▸ TASK DESCRIPTION: Copy out, from the entries below, each line that holds the string "Tbody".

Difference listings
* * * * * * *

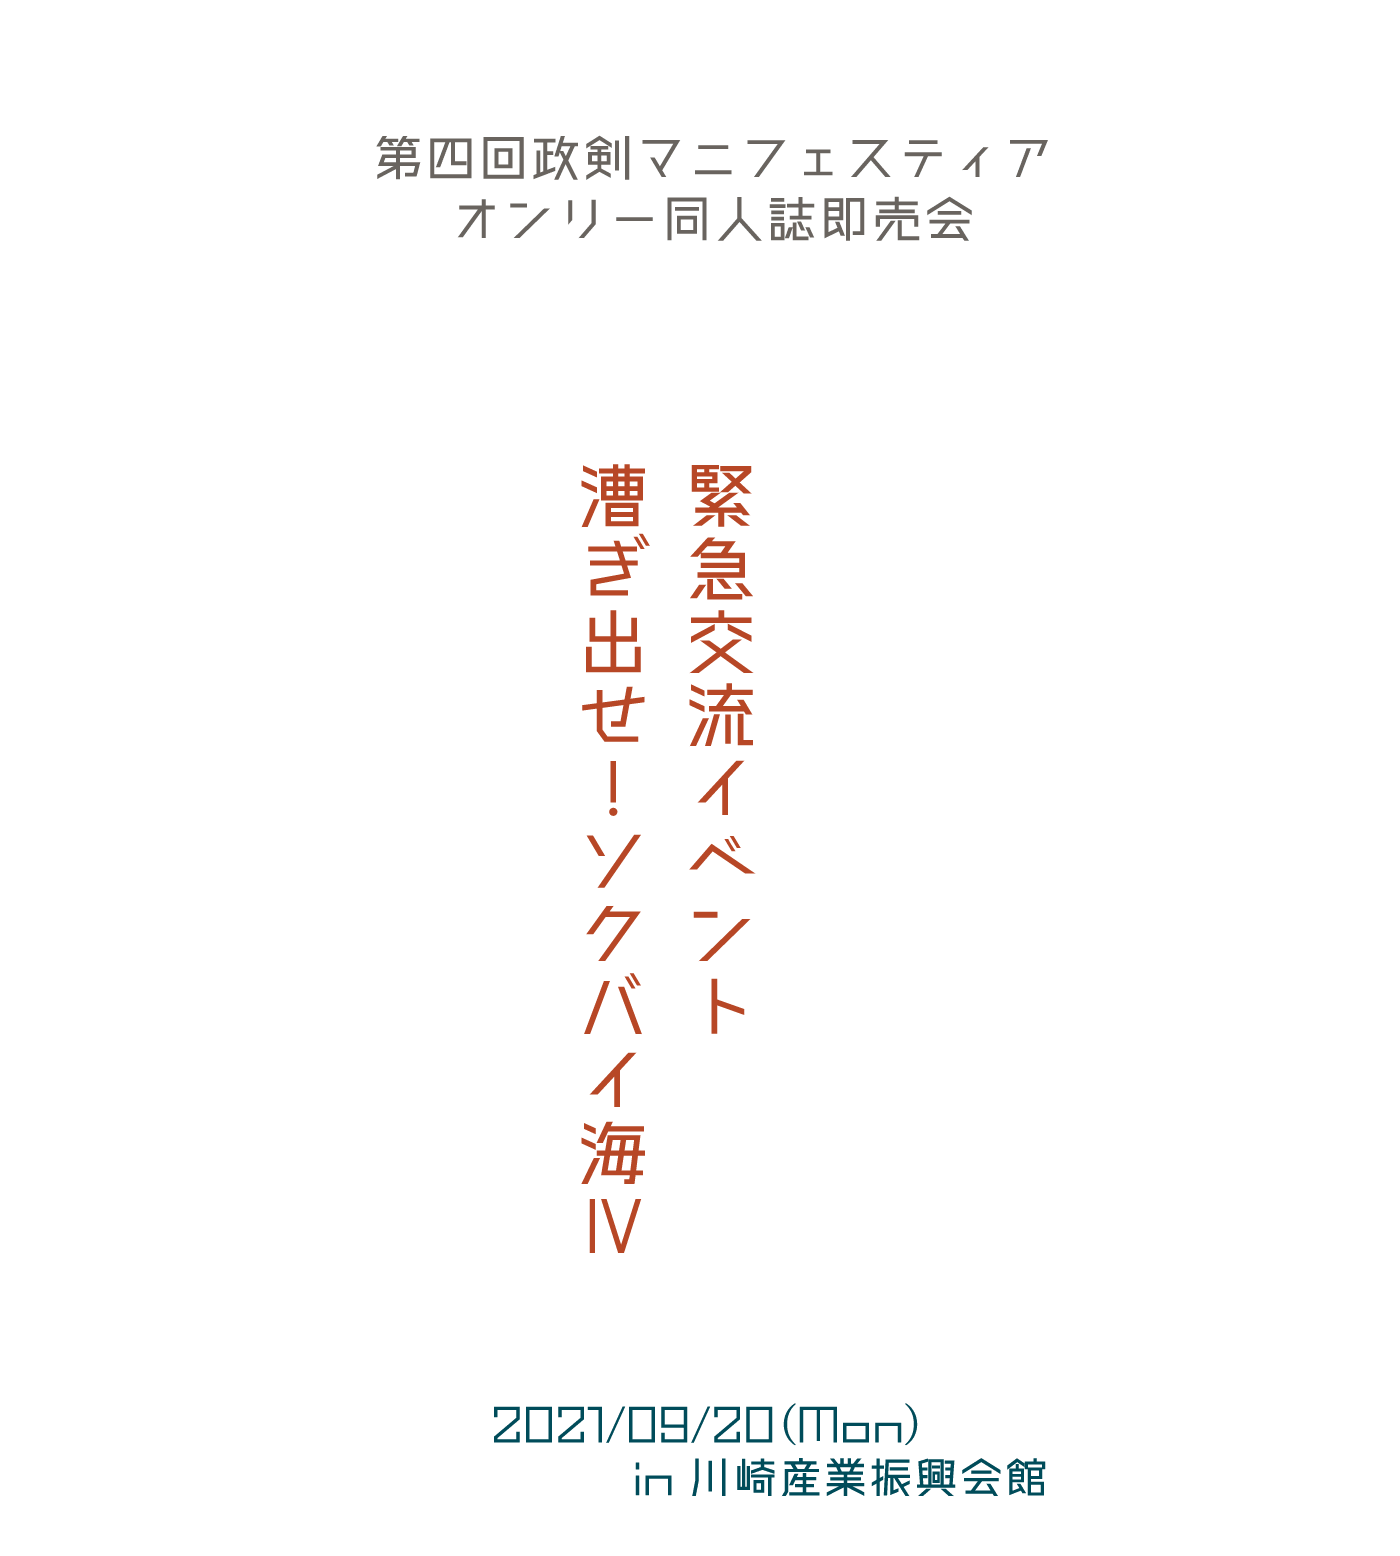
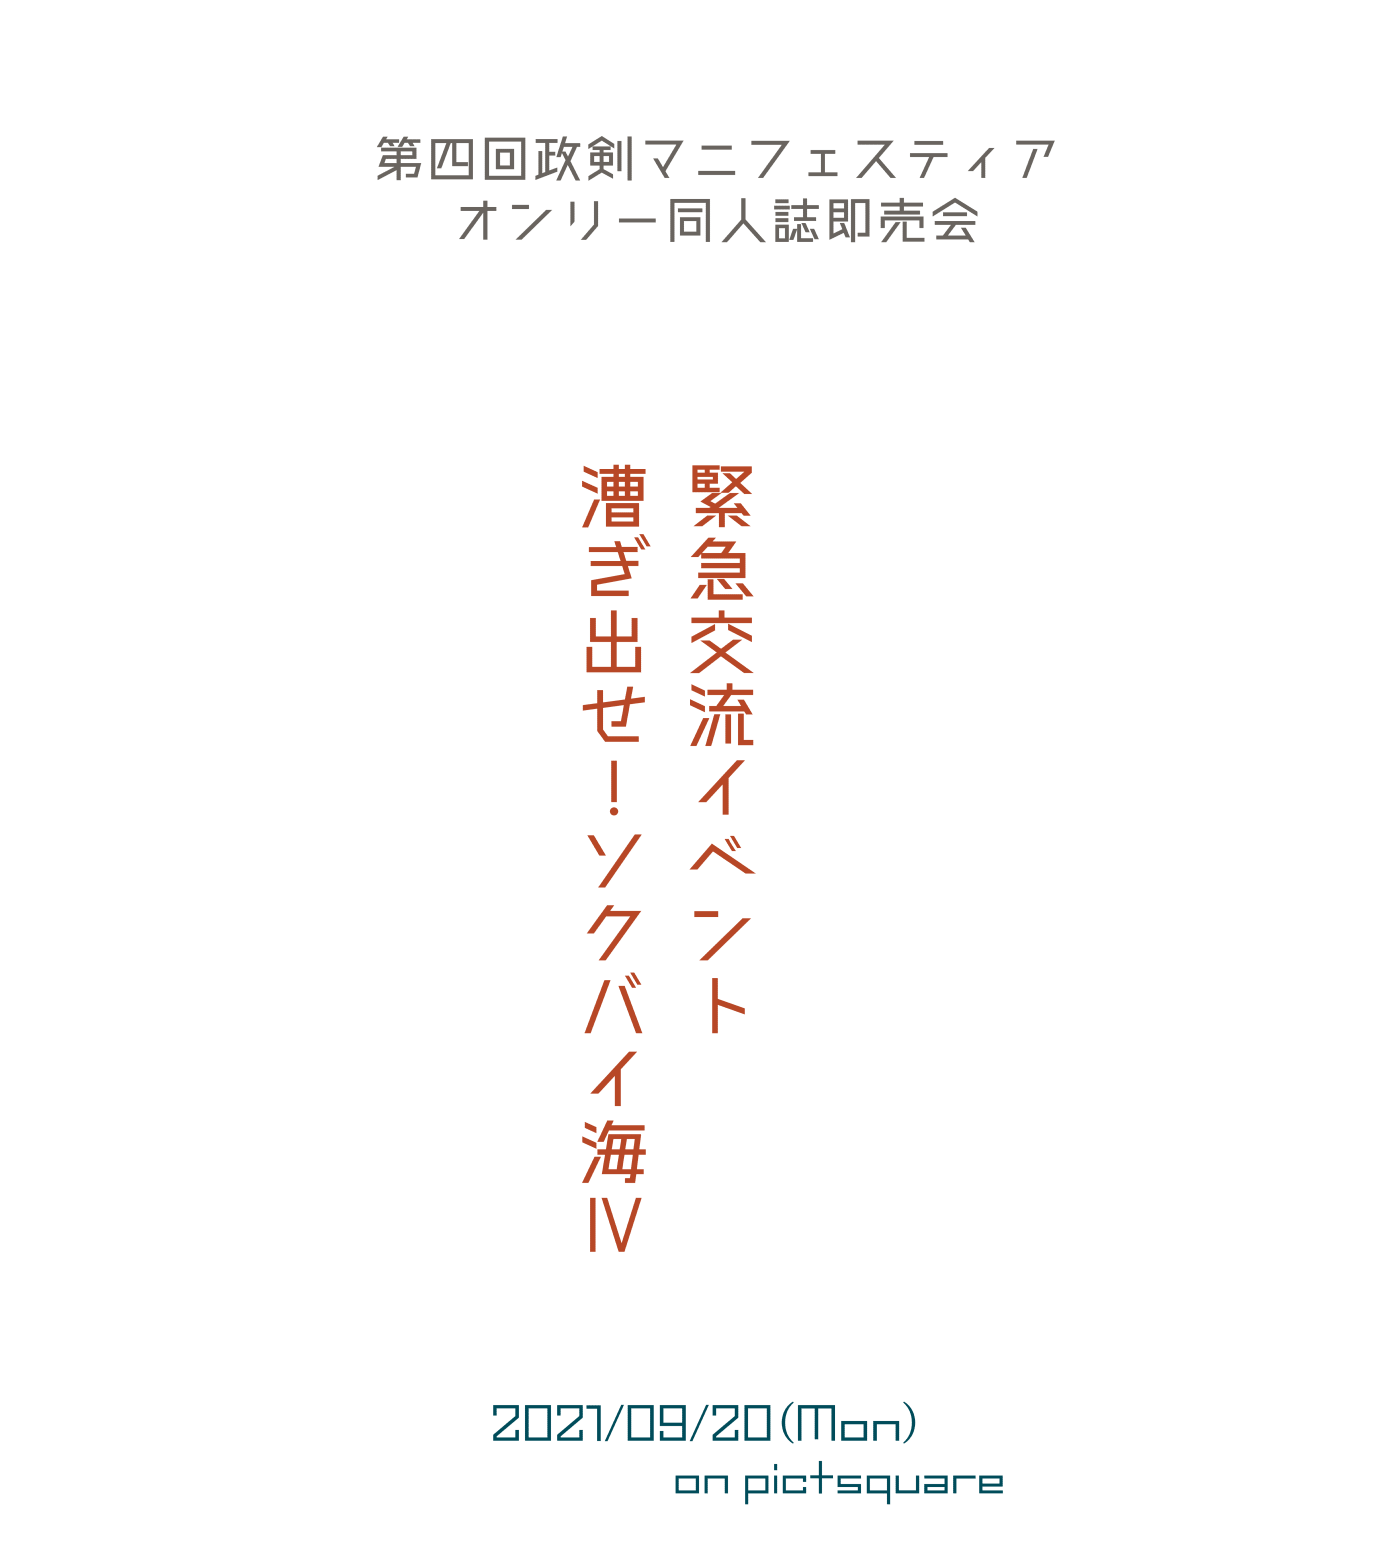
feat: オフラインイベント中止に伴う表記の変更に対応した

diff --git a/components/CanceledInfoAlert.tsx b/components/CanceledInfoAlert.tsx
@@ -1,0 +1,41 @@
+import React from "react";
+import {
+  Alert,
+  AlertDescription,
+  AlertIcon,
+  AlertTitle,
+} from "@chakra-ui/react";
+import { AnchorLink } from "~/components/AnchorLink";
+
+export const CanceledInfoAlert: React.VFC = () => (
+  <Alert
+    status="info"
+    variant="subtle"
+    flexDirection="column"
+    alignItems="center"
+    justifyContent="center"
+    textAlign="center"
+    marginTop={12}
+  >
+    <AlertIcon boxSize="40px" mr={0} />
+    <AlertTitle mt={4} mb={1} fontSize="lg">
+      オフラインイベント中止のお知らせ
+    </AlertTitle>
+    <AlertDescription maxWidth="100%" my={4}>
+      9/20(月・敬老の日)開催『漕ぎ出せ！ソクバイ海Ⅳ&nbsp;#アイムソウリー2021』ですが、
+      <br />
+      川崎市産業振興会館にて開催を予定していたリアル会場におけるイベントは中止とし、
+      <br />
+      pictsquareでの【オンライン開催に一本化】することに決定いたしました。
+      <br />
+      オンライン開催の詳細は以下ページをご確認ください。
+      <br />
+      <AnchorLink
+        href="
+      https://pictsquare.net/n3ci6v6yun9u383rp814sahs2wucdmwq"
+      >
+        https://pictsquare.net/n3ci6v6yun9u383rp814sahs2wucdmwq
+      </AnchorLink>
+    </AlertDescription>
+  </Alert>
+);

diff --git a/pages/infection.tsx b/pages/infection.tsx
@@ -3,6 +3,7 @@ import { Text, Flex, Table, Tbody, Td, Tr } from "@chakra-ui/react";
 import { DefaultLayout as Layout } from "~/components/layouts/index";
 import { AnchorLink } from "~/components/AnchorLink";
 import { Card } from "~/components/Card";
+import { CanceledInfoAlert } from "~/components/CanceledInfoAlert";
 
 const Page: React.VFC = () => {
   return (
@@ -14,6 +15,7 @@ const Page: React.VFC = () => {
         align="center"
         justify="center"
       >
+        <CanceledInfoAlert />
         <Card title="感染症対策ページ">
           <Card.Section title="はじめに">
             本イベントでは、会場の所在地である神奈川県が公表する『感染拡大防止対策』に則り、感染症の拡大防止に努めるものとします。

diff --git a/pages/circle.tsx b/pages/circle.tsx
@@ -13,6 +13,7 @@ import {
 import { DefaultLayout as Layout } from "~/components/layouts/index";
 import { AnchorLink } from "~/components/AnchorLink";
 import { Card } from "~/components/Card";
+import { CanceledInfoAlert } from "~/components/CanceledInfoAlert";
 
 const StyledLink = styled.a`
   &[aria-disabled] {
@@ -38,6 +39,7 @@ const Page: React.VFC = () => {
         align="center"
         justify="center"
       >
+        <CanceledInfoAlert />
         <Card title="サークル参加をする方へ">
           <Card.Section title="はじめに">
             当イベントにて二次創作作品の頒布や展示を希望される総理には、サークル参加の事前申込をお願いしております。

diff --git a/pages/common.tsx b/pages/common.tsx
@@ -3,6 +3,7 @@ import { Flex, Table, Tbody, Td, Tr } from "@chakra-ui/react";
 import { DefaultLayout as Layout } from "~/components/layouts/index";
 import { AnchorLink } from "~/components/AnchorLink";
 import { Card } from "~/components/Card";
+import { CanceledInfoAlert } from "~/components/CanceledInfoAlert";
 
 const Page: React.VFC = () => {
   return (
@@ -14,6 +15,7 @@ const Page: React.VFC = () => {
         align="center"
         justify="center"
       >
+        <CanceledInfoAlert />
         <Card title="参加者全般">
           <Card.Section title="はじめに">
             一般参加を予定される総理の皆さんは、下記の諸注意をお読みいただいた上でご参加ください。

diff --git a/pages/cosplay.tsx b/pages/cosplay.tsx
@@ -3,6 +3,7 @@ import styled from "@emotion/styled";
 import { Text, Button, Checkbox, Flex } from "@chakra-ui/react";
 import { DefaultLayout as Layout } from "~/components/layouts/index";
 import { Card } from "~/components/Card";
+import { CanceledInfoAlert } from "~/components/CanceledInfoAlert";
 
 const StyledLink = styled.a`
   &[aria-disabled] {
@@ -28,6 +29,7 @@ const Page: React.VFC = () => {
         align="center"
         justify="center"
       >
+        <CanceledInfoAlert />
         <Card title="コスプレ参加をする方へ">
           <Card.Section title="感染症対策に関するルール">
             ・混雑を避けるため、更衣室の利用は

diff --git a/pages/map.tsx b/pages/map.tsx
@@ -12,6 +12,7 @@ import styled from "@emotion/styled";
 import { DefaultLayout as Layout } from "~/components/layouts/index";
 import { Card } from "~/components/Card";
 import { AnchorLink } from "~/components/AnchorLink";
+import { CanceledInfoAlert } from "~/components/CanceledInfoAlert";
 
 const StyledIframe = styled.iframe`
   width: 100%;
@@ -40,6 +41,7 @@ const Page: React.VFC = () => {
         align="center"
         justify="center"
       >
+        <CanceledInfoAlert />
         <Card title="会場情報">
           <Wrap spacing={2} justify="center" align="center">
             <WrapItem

* * * * * * *

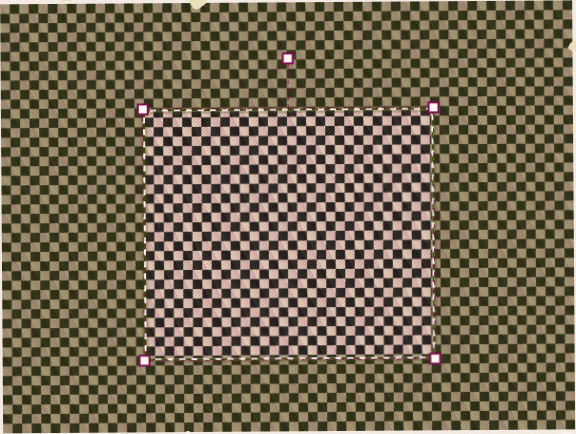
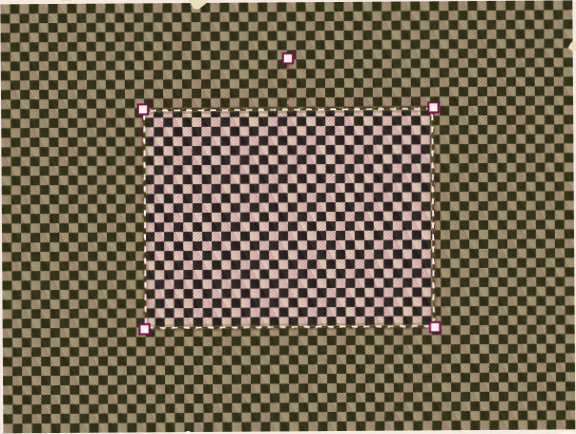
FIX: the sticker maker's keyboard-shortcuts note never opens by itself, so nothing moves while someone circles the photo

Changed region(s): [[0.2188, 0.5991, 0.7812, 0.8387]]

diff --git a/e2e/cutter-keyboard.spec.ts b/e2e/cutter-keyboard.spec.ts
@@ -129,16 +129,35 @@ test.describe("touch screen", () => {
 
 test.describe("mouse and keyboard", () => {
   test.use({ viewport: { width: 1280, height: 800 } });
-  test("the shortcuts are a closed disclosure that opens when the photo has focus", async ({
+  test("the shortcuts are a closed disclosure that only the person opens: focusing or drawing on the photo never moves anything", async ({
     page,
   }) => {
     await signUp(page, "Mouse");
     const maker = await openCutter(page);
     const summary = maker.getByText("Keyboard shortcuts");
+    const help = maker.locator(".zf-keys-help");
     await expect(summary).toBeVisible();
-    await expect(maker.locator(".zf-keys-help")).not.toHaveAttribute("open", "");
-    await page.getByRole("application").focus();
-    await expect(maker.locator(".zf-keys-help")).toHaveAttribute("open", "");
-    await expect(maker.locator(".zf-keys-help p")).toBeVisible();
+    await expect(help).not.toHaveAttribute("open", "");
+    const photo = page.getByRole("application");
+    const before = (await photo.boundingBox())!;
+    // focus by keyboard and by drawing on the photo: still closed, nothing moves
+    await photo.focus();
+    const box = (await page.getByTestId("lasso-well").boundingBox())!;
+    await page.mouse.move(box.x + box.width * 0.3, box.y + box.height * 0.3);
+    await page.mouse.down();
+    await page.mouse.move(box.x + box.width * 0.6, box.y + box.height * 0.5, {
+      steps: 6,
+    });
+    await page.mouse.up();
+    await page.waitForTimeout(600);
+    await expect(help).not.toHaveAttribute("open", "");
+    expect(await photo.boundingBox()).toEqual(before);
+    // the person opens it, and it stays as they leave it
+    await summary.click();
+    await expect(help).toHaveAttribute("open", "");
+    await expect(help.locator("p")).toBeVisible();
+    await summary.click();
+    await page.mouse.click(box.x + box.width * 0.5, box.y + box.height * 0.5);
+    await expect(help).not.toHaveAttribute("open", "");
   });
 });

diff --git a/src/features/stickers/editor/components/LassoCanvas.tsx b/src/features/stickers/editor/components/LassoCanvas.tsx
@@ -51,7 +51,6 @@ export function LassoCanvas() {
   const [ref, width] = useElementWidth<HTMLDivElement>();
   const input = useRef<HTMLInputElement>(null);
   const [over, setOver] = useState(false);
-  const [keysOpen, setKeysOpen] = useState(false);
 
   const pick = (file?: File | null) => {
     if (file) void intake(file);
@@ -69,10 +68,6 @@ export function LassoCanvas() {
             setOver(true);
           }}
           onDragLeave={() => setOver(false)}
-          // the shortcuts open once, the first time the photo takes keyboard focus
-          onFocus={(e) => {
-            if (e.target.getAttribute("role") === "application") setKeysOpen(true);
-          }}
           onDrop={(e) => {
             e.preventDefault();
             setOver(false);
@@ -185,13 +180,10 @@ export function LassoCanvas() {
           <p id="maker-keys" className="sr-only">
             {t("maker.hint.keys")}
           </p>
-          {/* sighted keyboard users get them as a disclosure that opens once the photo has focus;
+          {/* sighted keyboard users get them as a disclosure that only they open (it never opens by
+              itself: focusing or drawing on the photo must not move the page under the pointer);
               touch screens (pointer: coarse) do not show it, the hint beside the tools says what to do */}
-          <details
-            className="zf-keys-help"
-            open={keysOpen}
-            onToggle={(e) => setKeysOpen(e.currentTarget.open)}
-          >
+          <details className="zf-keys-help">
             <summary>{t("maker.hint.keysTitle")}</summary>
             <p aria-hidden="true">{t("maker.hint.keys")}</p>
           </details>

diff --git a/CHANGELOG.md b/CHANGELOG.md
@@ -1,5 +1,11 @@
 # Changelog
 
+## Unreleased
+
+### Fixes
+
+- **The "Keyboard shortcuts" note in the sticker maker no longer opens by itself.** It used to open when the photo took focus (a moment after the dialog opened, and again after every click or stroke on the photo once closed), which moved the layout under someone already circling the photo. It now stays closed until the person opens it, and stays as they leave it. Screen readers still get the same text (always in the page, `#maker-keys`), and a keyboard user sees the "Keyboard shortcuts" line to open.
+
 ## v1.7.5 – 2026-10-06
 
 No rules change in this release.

* * * * * * *

▸ WRITTEN RESPONSE:
@@ -3,6 +3,7 @@ import { Text, Flex, Table, Tbody, Td, Tr } from "@chakra-ui/react";
@@ -3,6 +3,7 @@ import { Flex, Table, Tbody, Td, Tr } from "@chakra-ui/react";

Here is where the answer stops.